I've had a troubled relationship with fasting as long as I've attempted to participate in the spiritual discipline.

I spent the majority of my childhood and teenage years training in classical ballet, scrutinizing the reflection of my body in a wall of mirrors. Mine never looked quite as perfect as others in the room. The comparisons I made between myself and others didn't cease when I stopped dancing. In fact, once I left my disciplined community of ballet friends, I fought even more strictly for control.

My journey of healing is an ongoing one, but if you've followed my writing for long you're likely aware that it has involved transforming my understanding of God's myriad purposes for food. I don't talk often about this fraught history, I focus instead on the ways that God is presently unfolding for me the beautiful power of eating.

However this personal history resurfaces every year around Lent. I've often feared that restricting my eating for the sake of fasting might trigger the habits that once controlled me. The season has forced me into deeper contemplation about the purpose of fasting and what it means for those with a disordered relationship to food. While for me, restrictive eating was about gaining control over my body and conforming it to the standards I deemed good, fasting is about recognizing and offering back to God our lack of control.

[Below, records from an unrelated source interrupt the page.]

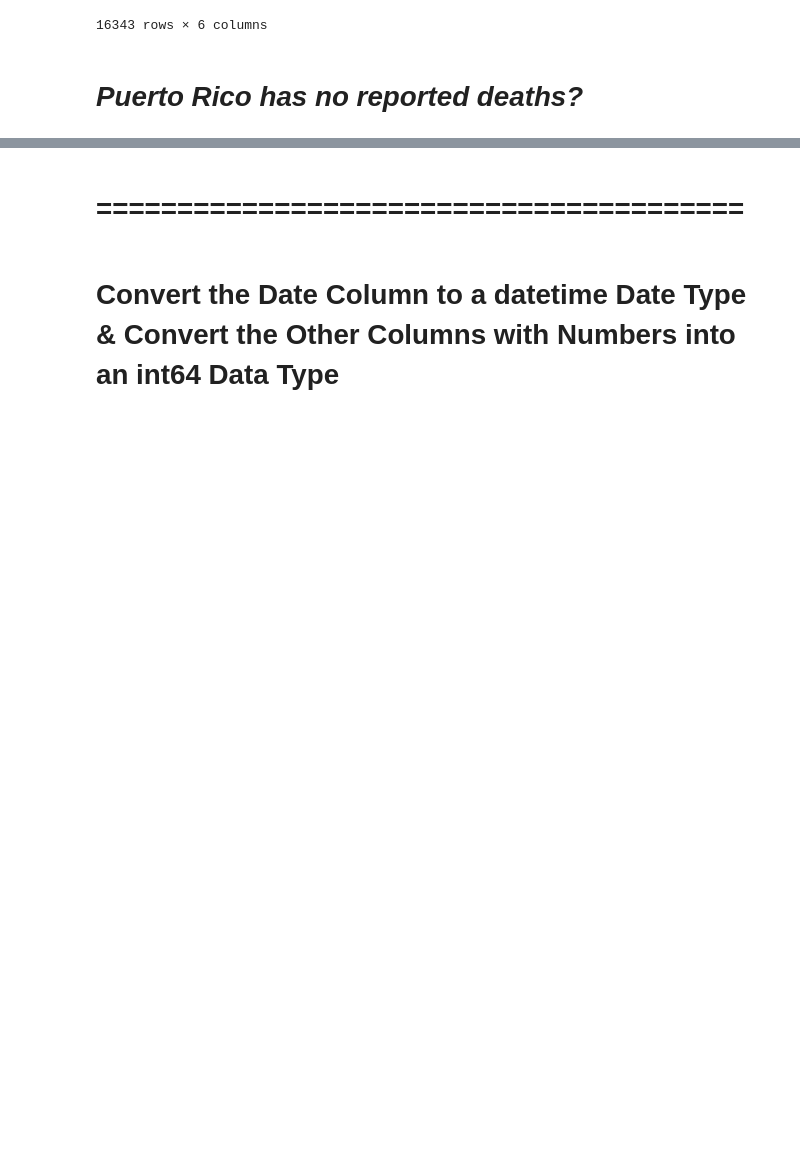
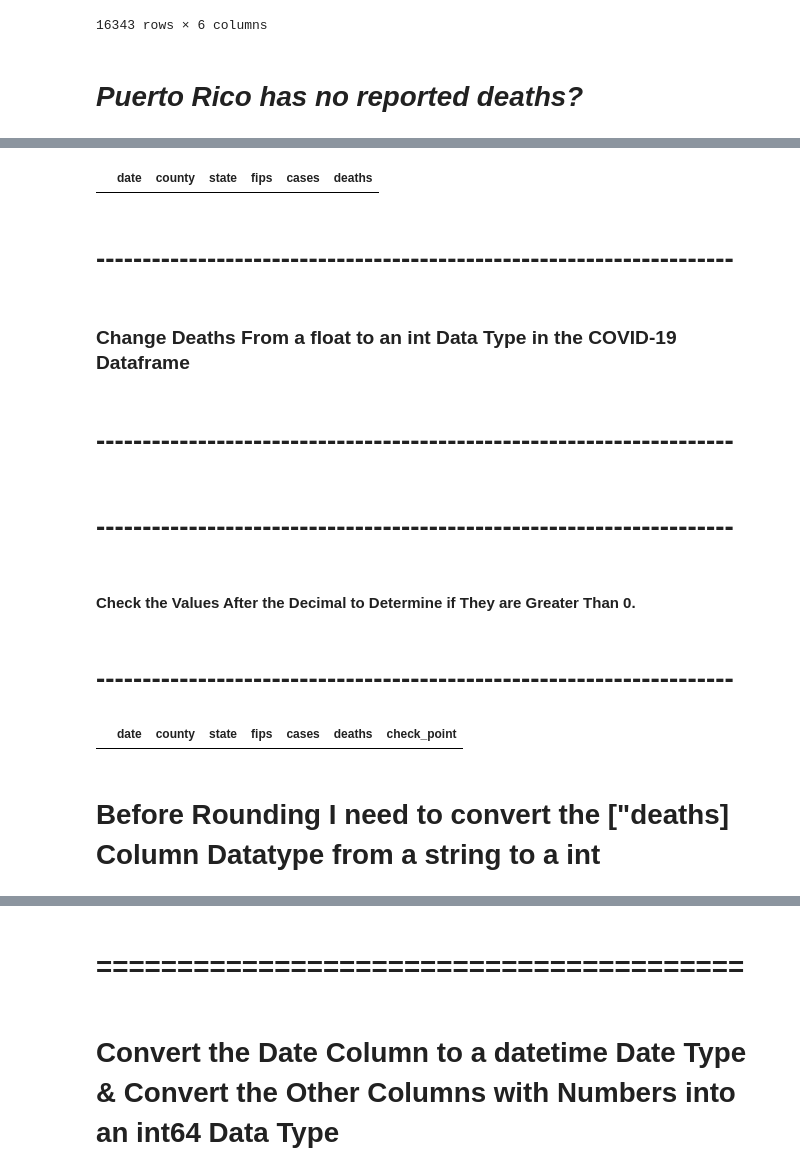
Before and after one commit to vc-adams/Traveling-And-COVID19-Cases, a Jupyter notebook: Static/Python/Trips_vs_COVID_Cases_and_Deaths.ipynb, the cells around one changed output, grey strips where cells are left out. Cells and saved outputs as stored; diff of their text form; code cells hidden in the pictures; blank space fills up the shorter version.

```diff
--- a/Static/Python/Trips_vs_COVID_Cases_and_Deaths.ipynb
+++ b/Static/Python/Trips_vs_COVID_Cases_and_Deaths.ipynb
@@ -478,0 +507,31 @@ Name: state, dtype: int64
+# %%
+# Rows with Null Values
+nytimes_covid_19_df_no_null_val_dths[nytimes_covid_19_df_no_null_val_dths["deaths"].isnull()]
+# %% [output]
+|  | date | county | state | fips | cases | deaths |
+# %% [markdown]
+# ---------------------------------------------------------------------
+# %% [markdown]
+### Change Deaths From a float to an int Data Type in the COVID-19 Dataframe
+# %% [markdown]
+# ---------------------------------------------------------------------
+# %% [markdown]
+# ---------------------------------------------------------------------
+# %% [markdown]
+#### Check the Values After the Decimal to Determine if They are Greater Than 0.
+# %% [markdown]
+# ---------------------------------------------------------------------
+# %%
+# Check the Numbers After a Decimal Point
+# https://stackoverflow.com/questions/57900886/how-to-check-numbers-after-decimal-point
+
+nytimes_covid_19_df_no_null_val_dths_no_dcml_dths = nytimes_covid_19_df_no_null_val_dths
+nytimes_covid_19_df_no_null_val_dths_no_dcml_dths['check_point'] = np.modf(nytimes_covid_19_df_no_null_val_dths_no_dcml_dths['deaths'])[0].ne(0).astype(int)
+# nytimes_covid_19_df_no_null_val_dths_dcml_chck = nytimes_covid_19_df_no_null_val_dths_dcml_chck['check_point']
+nytimes_covid_19_df_no_null_val_dths_dcml_chck_dcml_not_zero = nytimes_covid_19_df_no_null_val_dths_no_dcml_dths[nytimes_covid_19_df_no_null_val_dths_no_dcml_dths["check_point"]!=0]
+nytimes_covid_19_df_no_null_val_dths_dcml_chck_dcml_not_zero
+# nytimes_covid_19_df_no_null_val_dths_dcml_chck["state"].value_counts()
+# %% [output]
+|  | date | county | state | fips | cases | deaths | check_point |
+# %% [markdown]
+# Before Rounding I need to convert the ["deaths] Column Datatype from a string to a int
```
Also changed, not shown: parts of 10 cells of this notebook.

Very slowly, through the rhythms of communal Lenten fasting, my own failures navigating this season have drawn me more fully into healing. 

Last month, I shared with a handful friends my difficulties with this season. It turns out in this area I am so so far from alone. These friends and I put our feelers out on Twitter to see how many others resonated with these concerns too. The response was overwhelming.

I've decided this year to spend the season writing and sharing reflections on fasting, eating, and the body. Over the next 40 days, I aim to post twice a week. This practice is for me another form of releasing control. I don't have the capacity this semester to plan out a series or to bring each post through several rounds of revision. And yet, I believe that I should use this space to compile some conversations that need to be had. I'm trusting that God will speak through me as I attempt to host a much-needed conversation!

I pray that through this season, my blog can be a space of communal healing. If you have a particular question or topic you would love to see addressed, please write it in a comment below. If you'd prefer to make a more anonymous request, just shoot me an email. If you would like to write a reflection of your own, please let me know too!


Last Lent, my series on bread allowed us to use our bodies as a form of prayer. This year, I hope that we deepen the conversation in search of healing.

We were designed to eat our way through God's tasty, material creation. I hope this journey through the wilderness will help us find the profound beauty of both fasting and feasting once again.

Here are a couple of things that I've written recently on similar topics:
Community, Delight, and Care Fathom Magazine
Lenten Fasting Biohacks First Things (co-written with Hal Koss)

And here is a post I wrote last year as I grappled with this same topic:
Fasting, Feasting, and Restrictive Eating Christian Food Movement